Months before I had “friended” a tame otter named Nemo on Facebook along with his owner, Dr. Wolfgang Gettmann, the recently retired Director of the Aquazoo.
Nemo is an eight year old Asian short-clawed otter who was adopted by Wolfgang as a pup because his mum couldn’t care for him. Nemo has since become a media star not only in Germany, but also an international social media phenomenon – at the time of writing he has 2893 Facebook friends. The cute chap has posed with many of Germany’s celebrities including model Eva Padberg and TV stars Verona Pooth and Guenther Jauch. Apart from being famous he also fulfils the serious role of being an international ambassador for all 13 otter species and he accompanies Wolfgang on his various appearances to raise awareness for the International Otter Survival Fund.
Nemo lives with Wolfgang and his family. He also grew up with Laika, a German shepherd, with whom he formed a close bond. Sadly, Laika died in 2011, but not long after her death Balou, a Hovawart puppy, was brought into the family to cheer Nemo up.
Nemo not only enjoys walks on a harness with Balou, but Wolfgang, an enthusiastic canoeist, also takes him on his canoe trips. On these trips he is allowed to swim on a long leash. You can find a video of Nemo in action here here.
Back to meeting Nemo – when we planned our visit to Cologne I emailed Wolfgang and asked if it was by any chance possible to meet Nemo in person – mainly because I noticed a few people on Facebook have done so, and Duesseldorf is only half an hour’s train ride away from Cologne. He kindly wrote back and invited us. I couldn’t believe my luck and privilege. Knowing that Nemo loves chewing on baby’s dummies we bought some as a gift.
When we arrived at Aquazoo we had more than an hour until the scheduled meeting, so we had a look around first. The Aquazoo has an impressive variety of exhibits representing different aquatic environments. Highlights include a vast shark tank, a tropical hall stocked with reptiles and of course an otter enclosure.
And then at 3pm we got to meet Nemo. He had just woken up and was enjoying a snack of cucumbers. It’s really hard to describe the cute noises he makes. Wolfgang offered us coffee and we sat down in his office to have a chat about all things otter. We found out a lot of things about Nemo too. Looking around in his office it was clear that Nemo is indeed the boss!
He even has his own cat basket to sleep in! After our chat it was time for a wander outside.

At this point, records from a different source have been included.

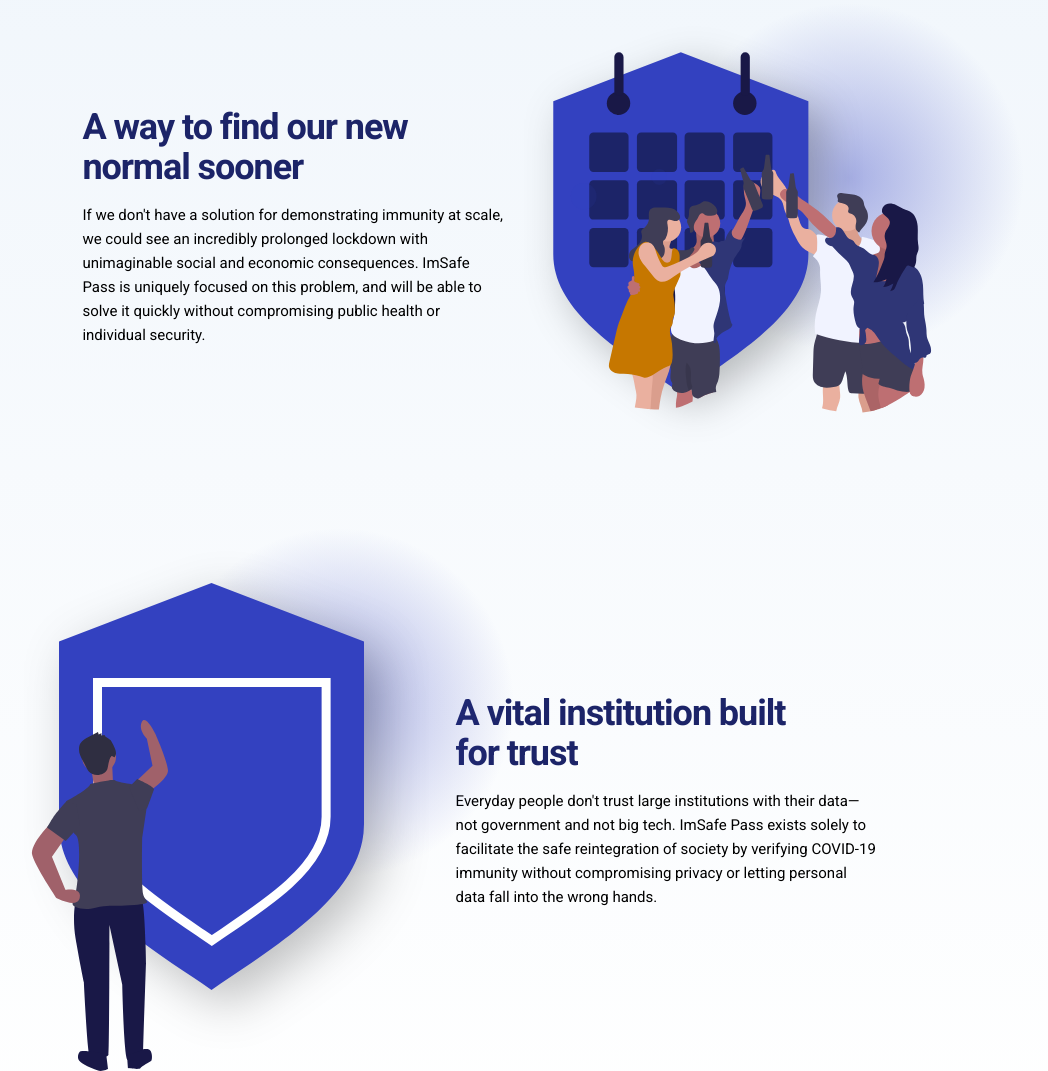
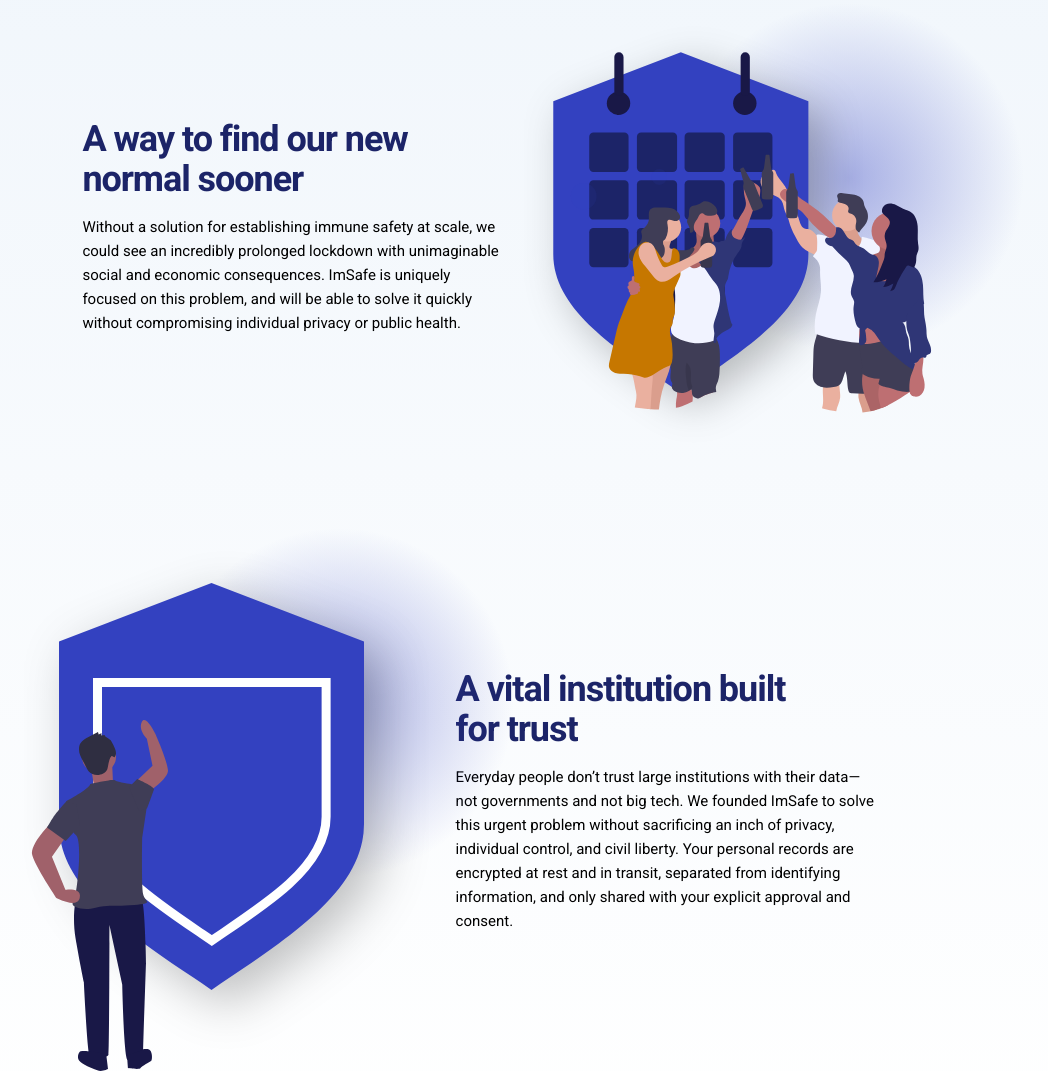
Before and after one commit to sashafklein/imsite, a Gatsby site: page /home in a window 1280 px wide. Shown: the part 1344-2415 px from the top of the page, without its empty margins (146-1194 px from the left). Built offline with nearby package versions, Linux system fonts and the light colour scheme; Gatsby itself is replaced by a stand-in of ours.

Commit message:
Updated copy

```diff
--- a/gatsby-config.js
+++ b/gatsby-config.js
@@ -4,8 +4,8 @@
   siteMetadata: {
     title: `ImSafe Pass`,
     shortTitle: `ImSafe`,
-    description: `A safe & secure way to demonstrate immunity.`,
-    heroDescription: `We're building a solution to help us all get back to normal in the wake of COVID-19 that serves public health and respects personal privacy.`,
+    description: `A secure and private way to share your immune status.`,
+    heroDescription: `We’re helping return us to post-COVID-19 normal by rebuilding public trust while respecting personal privacy.`,
     author: `@imsafepass`,
     siteURL: `https://quizzical-goldwasser-10d083.netlify.com`,
   },
--- a/src/pages/home/index.js
+++ b/src/pages/home/index.js
@@ -95,7 +95,7 @@
 
       <div className="bg--gradient--off-white-white">
         <div className="container--small pt80">
-          <Alternators alternators={homeAlternators({ assets, title })} />
+          <Alternators alternators={homeAlternators({ assets, shortTitle })} />
         </div>
       </div>
 
--- a/src/utils/carouselContent.js
+++ b/src/utils/carouselContent.js
@@ -1,6 +1,6 @@
 import React from "react"
 
-const contentData = ({ title, shortTitle, assets }) => [
+const contentData = ({ shortTitle, assets }) => [
   {
     width: 450,
     asset: assets.healthcareWorkersIll,
--- a/src/utils/homeAlternators.js
+++ b/src/utils/homeAlternators.js
@@ -1,11 +1,11 @@
-export default ({ assets, title }) => [
+export default ({ assets, shortTitle }) => [
   {
     img: {
       src: assets.metricIll,
       className: "ml10 ml0--resp w365 w250--resp",
     },
     title: "A metric of health available to all",
-    content: `${title} uses a combination of medical testing and recent lifestyle factors to evaluate each person’s risk and responsibility. Unlike the swab-based tests in short supply, ${title} testing will be broadly available.`,
+    content: `${shortTitle} combines medical testing, the latest research, and statistical analysis to evaluate each individual’s immunological safety status. As laboratory and at-home tests become more broadly available, both antibody and active infection tests will provide critical results. We stitch together individual test data points to arrive at a high-confidence, actionable value.`,
   },
   {
     img: {
@@ -13,7 +13,7 @@
       className: "w450 w300--resp",
     },
     title: `A way to find our new normal sooner`,
-    content: `If we don't have a solution for demonstrating immunity at scale, we could see an incredibly prolonged lockdown with unimaginable social and economic consequences. ${title} is uniquely focused on this problem, and will be able to solve it quickly without compromising public health or individual security.`,
+    content: `Without a solution for establishing immune safety at scale, we could see an incredibly prolonged lockdown with unimaginable social and economic consequences. ${shortTitle} is uniquely focused on this problem, and will be able to solve it quickly without compromising individual privacy or public health.`,
   },
   {
     img: {
@@ -21,6 +21,6 @@
       className: "ml10 ml0--resp w365 w250--resp",
     },
     title: `A vital institution built for trust`,
-    content: `Everyday people don't trust large institutions with their data—not government and not big tech. ${title} exists solely to facilitate the safe reintegration of society by verifying COVID-19 immunity without compromising privacy or letting personal data fall into the wrong hands.`,
+    content: `Everyday people don’t trust large institutions with their data—not governments and not big tech. We founded ${shortTitle} to solve this urgent problem without sacrificing an inch of privacy, individual control, and civil liberty.  Your personal records are encrypted at rest and in transit, separated from identifying information, and only shared with your explicit approval and consent.`,
   },
 ]
```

He got dressed and an intern picked him up for his stroll around the Aquazoo’s outside area. At one point he jumped into a pond covered in duckweed and had a good swim and hunt around. Wolfgang joined us to tell us the story of a Japanese visitor who managed to fall into that pond!
Back inside we were treated to the unusual sight of a wet otter rubbing himself dry on a towel.

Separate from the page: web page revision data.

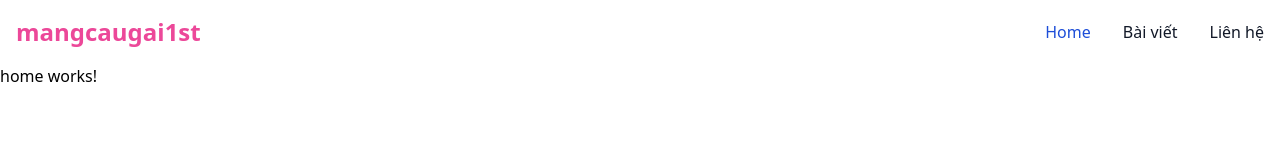
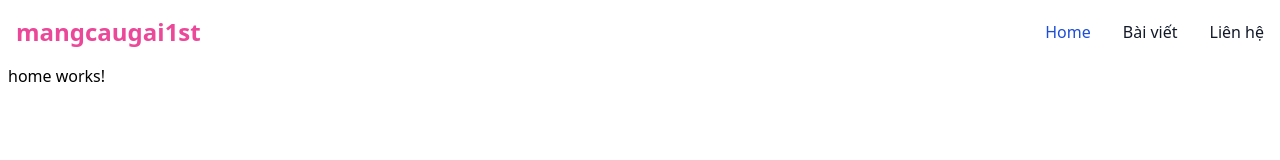
Before and after one commit to mangcaugai1st/mangcaugai1st.github.io, an Angular app: page / in a window 1280 px wide. Shown: the top 160 px of the page. Built offline with nearby package versions, Linux system fonts and the light colour scheme.

Commit message:
add the meta tag of Google Search Console

```diff
--- a/src/app/app.component.html
+++ b/src/app/app.component.html
@@ -1,6 +1,6 @@
 <div class="flex flex-col h-screen">
   <app-header></app-header>
-  <div class="mb-auto">
+  <div class="mb-auto px-2">
     <router-outlet></router-outlet>
   </div>
   <app-footer></app-footer>
--- a/src/app/components/end_user/a/think-pad-e590/think-pad-e590.component.html
+++ b/src/app/components/end_user/a/think-pad-e590/think-pad-e590.component.html
@@ -1,4 +1,4 @@
-<div class="container mx-auto px-2">
+<div class="container mx-auto">
   <ol class="flex items-center whitespace-nowrap p-4" aria-label="Breadcrumb">
     <li class="inline-flex items-center">
       <a class="flex items-center text-sm text-gray-500 hover:text-blue-600 focus:outline-none focus:text-blue-600 dark:focus:text-blue-500" routerLink="">
--- a/src/index.html
+++ b/src/index.html
@@ -2,6 +2,7 @@
 <html lang="en">
 <head>
   <meta charset="utf-8">
+  <meta name="google-site-verification" content="dlU3rWO1mPkoC7AW--I2iuIHHMxgq5fiQygizYO90u8" />
   <title>Blog</title>
   <base href="/">
   <meta name="viewport" content="width=device-width, initial-scale=1">
```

We also had a go at play-fighting – something I wouldn’t necessarily recommend – while his paws are soft and very dextrous, his jaw is incredibly strong – and when he even playfully bites you it does hurt!
Wolfgang also showed us Nemo’s find-the-food game.

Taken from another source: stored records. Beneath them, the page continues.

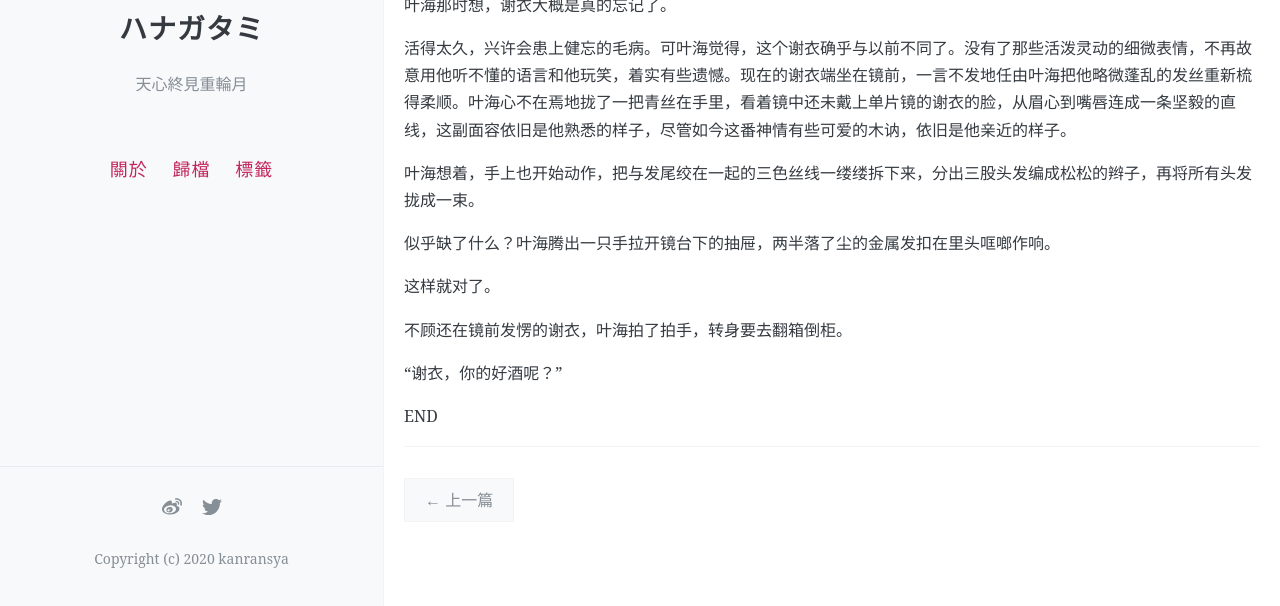
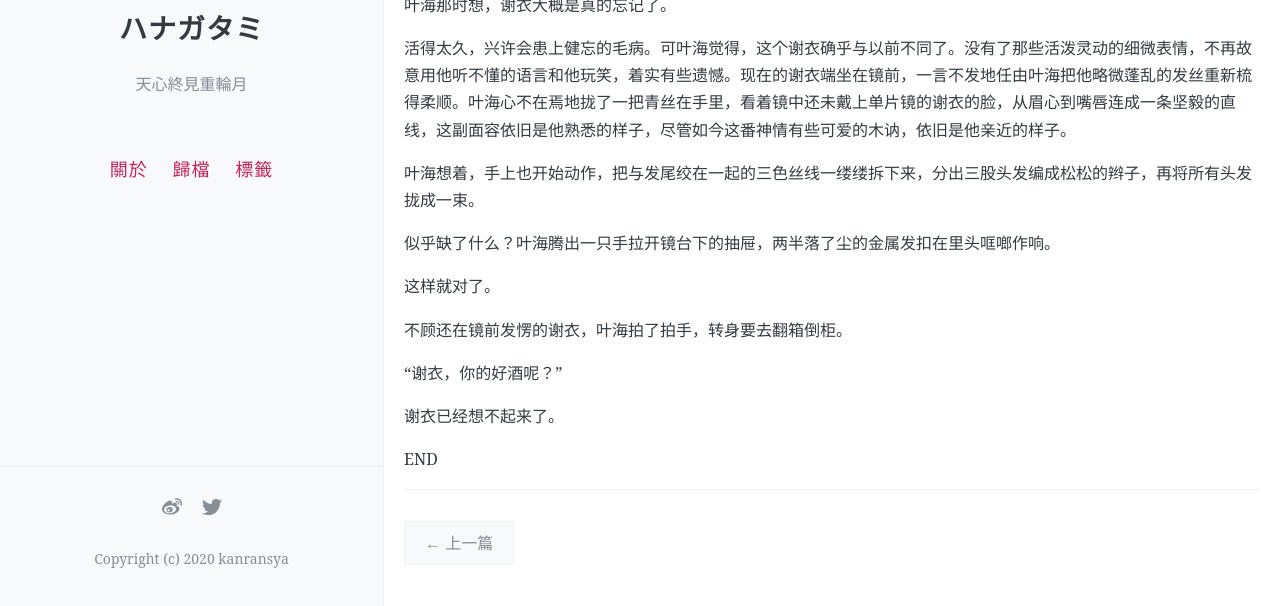
Before and after one commit to kanransya/nami-jetcoaster, a Jekyll site: the page built from _posts/2020-08-25-gjqt2bukemeng.md, in a window 1280 px wide and 900 px high, scrolled down 2018 px, cut to the strip 294-900 px from the top of the window. Built offline with Jekyll 4.4.1, drawn with Linux system fonts in a browser that asks for light colours; comment, search, counter and statistics services are not loaded; before the commit the page ends 2875 px from its top, so only the background shows below that.

Commit message:
Update 2020-08-25-gjqt2bukemeng.md

```diff
--- a/_posts/2020-08-25-gjqt2bukemeng.md
+++ b/_posts/2020-08-25-gjqt2bukemeng.md
@@ -111,6 +111,7 @@ tags: [鎖二同人,謝衣]
 
 “谢衣，你的好酒呢？”
 
+谢衣已经想不起来了。
 
 
 
```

We spent about two hours with Nemo and Wolfgang, who also provided us with some otter related literature and a Nemo dvd.
Before we had to say goodbye we also had the privilege to have Nemo on our shoulders. It was a strange feeling having this cute warm and still slightly damp creature breathing close to my face. He didn’t wriggle much – unlike our cat! Instead he was ever the professional and didn’t mind at all!
And then sadly it was time to go.
We very much enjoyed our encounter – a truly pawsome experience.
A Few Asian Otter Facts:
- Nemo is an Asian short-clawed otter – the smallest of all otters.
- They can weigh up to 5 kilos, while their overall length can vary between 70 and 100cm (head to tip of the tail)
- Asian short-clawed otters can be found in Burma, Bangladesh, India, Vietnam, Thailand, Philippines, southern China, Taiwan, Laos, Malaysia and Indonesia
- The Asian otter has very distinctive and dextrous paws – its claws don’t extend beyond the fleshy end pads of its partially webbed toes (as you can see in the images)
- Their social structure revolves around one pair of Alpha pair which breeds, while the group helps out with the rearing of the pups.
- Loss of habitat and pollution means that this species is regarded as vulnerable and included in the IUCN Red List of Threatened Species.
- This otter species has a long tail which forms on-third of its total body length. The tail is incredibly strong and used for balance when standing up, propelling the body through water as well as steering. The base of the tail also has subcutaneous and scent glands.
- Asian otters are monogamous and the female can produce two litters a year – giving birth to up to six pups.
- Otters of this species can get between 11 and 16 years old.